• Information provided
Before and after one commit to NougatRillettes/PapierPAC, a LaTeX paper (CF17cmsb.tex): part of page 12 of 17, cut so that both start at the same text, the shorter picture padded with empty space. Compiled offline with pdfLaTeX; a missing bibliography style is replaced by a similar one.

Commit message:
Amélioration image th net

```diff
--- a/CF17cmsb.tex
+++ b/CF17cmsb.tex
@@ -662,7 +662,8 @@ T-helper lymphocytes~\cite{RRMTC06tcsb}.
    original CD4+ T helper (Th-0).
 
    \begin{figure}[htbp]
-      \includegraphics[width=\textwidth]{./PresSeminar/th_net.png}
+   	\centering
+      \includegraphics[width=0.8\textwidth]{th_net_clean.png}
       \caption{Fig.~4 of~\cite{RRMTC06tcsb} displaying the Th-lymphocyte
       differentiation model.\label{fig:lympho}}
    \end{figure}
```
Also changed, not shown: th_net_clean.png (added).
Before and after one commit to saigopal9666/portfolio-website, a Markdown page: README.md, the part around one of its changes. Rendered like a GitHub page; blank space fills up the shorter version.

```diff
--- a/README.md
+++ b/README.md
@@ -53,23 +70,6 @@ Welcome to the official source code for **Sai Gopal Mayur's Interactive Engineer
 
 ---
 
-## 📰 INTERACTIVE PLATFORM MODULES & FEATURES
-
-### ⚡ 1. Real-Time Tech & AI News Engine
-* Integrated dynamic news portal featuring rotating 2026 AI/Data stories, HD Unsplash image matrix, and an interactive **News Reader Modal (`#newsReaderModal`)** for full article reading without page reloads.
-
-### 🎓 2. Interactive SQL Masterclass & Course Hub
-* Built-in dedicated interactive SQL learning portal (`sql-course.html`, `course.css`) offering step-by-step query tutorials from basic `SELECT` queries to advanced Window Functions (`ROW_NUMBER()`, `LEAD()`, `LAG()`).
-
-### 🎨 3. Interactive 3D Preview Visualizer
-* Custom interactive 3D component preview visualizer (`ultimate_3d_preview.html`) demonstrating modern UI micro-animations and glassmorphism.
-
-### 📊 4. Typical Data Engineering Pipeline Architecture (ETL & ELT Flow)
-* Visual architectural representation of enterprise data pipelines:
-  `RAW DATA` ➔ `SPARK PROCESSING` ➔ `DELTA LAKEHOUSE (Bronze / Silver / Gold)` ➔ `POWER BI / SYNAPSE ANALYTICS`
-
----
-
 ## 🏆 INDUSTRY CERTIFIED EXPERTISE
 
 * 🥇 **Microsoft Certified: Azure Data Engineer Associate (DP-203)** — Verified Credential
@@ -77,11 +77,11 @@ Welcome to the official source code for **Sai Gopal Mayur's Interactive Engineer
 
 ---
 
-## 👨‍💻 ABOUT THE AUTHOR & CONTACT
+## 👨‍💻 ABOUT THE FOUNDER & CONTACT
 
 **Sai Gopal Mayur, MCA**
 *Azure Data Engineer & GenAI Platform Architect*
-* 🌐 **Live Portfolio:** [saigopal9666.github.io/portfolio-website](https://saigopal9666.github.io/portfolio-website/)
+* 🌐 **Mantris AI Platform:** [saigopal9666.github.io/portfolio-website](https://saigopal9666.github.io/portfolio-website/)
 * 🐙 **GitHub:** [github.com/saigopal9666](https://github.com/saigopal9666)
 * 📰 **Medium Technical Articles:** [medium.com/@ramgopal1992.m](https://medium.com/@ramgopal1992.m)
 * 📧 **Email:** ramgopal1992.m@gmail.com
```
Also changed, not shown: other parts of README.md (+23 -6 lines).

• What you need to do
In the entries above, find each line that includes the string "shown" and copy it.

• The completed task
Also changed, not shown: th_net_clean.png (added).
Also changed, not shown: other parts of README.md (+23 -6 lines).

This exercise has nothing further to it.